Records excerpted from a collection
####

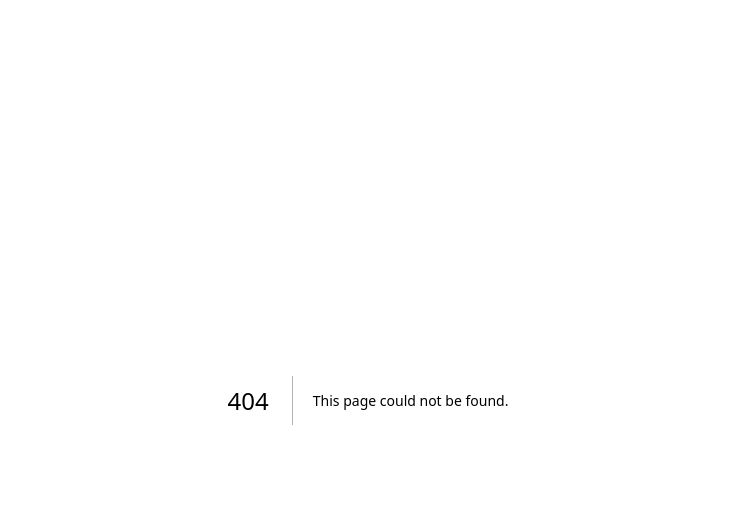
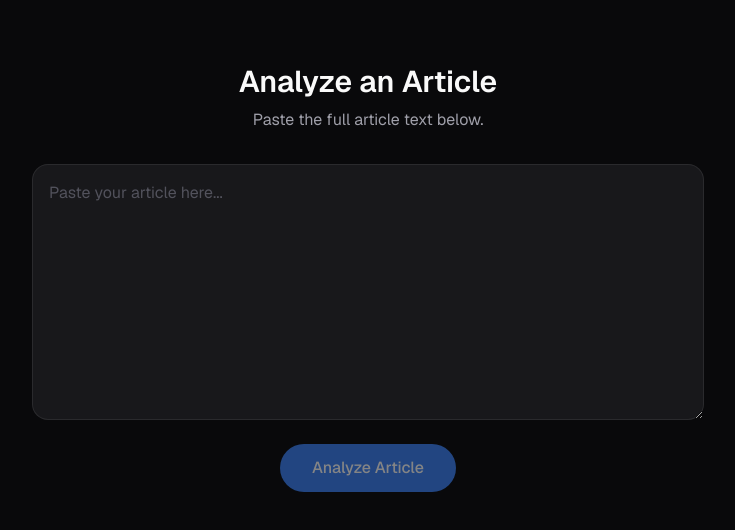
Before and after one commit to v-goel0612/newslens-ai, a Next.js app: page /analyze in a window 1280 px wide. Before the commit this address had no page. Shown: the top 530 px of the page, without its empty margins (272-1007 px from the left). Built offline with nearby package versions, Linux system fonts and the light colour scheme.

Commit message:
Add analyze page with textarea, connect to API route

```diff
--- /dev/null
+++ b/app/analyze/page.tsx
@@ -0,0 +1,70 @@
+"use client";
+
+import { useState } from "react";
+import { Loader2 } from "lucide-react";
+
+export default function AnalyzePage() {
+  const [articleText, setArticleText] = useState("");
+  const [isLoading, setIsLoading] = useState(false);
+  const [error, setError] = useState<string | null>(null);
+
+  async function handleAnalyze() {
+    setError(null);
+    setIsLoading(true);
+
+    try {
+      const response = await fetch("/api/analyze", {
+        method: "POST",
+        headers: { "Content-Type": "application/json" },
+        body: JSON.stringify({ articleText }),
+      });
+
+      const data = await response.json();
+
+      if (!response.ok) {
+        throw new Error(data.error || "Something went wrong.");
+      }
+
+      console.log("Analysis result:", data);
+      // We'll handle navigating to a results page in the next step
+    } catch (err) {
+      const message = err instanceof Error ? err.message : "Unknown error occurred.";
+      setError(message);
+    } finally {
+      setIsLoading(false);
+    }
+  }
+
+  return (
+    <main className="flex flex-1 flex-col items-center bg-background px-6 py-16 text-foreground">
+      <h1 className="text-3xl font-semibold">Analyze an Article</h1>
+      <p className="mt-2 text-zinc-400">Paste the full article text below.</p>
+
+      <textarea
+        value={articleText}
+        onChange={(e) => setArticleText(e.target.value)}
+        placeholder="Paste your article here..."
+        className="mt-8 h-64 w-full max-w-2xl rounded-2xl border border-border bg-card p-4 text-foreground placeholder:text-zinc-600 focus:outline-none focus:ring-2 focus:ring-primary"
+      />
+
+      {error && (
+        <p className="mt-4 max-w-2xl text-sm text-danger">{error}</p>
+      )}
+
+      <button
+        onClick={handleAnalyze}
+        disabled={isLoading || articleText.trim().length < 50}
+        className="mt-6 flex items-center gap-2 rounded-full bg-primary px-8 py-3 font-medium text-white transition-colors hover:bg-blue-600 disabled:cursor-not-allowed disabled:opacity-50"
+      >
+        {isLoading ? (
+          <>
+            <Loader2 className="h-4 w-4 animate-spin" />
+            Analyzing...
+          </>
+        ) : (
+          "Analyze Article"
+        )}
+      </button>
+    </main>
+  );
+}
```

####

■ **Task item**
A verbatim copy of the data, with all pictures omitted, is the required output.

■ **Result**
Before and after one commit to v-goel0612/newslens-ai, a Next.js app: page /analyze in a window 1280 px wide. Before the commit this address had no page. Shown: the top 530 px of the page, without its empty margins (272-1007 px from the left). Built offline with nearby package versions, Linux system fonts and the light colour scheme.

Commit message:
Add analyze page with textarea, connect to API route

```diff
--- /dev/null
+++ b/app/analyze/page.tsx
@@ -0,0 +1,70 @@
+"use client";
+
+import { useState } from "react";
+import { Loader2 } from "lucide-react";
+
+export default function AnalyzePage() {
+  const [articleText, setArticleText] = useState("");
+  const [isLoading, setIsLoading] = useState(false);
+  const [error, setError] = useState<string | null>(null);
+
+  async function handleAnalyze() {
+    setError(null);
+    setIsLoading(true);
+
+    try {
+      const response = await fetch("/api/analyze", {
+        method: "POST",
+        headers: { "Content-Type": "application/json" },
+        body: JSON.stringify({ articleText }),
+      });
+
+      const data = await response.json();
+
+      if (!response.ok) {
+        throw new Error(data.error || "Something went wrong.");
+      }
+
+      console.log("Analysis result:", data);
+      // We'll handle navigating to a results page in the next step
+    } catch (err) {
+      const message = err instanceof Error ? err.message : "Unknown error occurred.";
+      setError(message);
+    } finally {
+      setIsLoading(false);
+    }
+  }
+
+  return (
+    <main className="flex flex-1 flex-col items-center bg-background px-6 py-16 text-foreground">
+      <h1 className="text-3xl font-semibold">Analyze an Article</h1>
+      <p className="mt-2 text-zinc-400">Paste the full article text below.</p>
+
+      <textarea
+        value={articleText}
+        onChange={(e) => setArticleText(e.target.value)}
+        placeholder="Paste your article here..."
+        className="mt-8 h-64 w-full max-w-2xl rounded-2xl border border-border bg-card p-4 text-foreground placeholder:text-zinc-600 focus:outline-none focus:ring-2 focus:ring-primary"
+      />
+
+      {error && (
+        <p className="mt-4 max-w-2xl text-sm text-danger">{error}</p>
+      )}
+
+      <button
+        onClick={handleAnalyze}
+        disabled={isLoading || articleText.trim().length < 50}
+        className="mt-6 flex items-center gap-2 rounded-full bg-primary px-8 py-3 font-medium text-white transition-colors hover:bg-blue-600 disabled:cursor-not-allowed disabled:opacity-50"
+      >
+        {isLoading ? (
+          <>
+            <Loader2 className="h-4 w-4 animate-spin" />
+            Analyzing...
+          </>
+        ) : (
+          "Analyze Article"
+        )}
+      </button>
+    </main>
+  );
+}
```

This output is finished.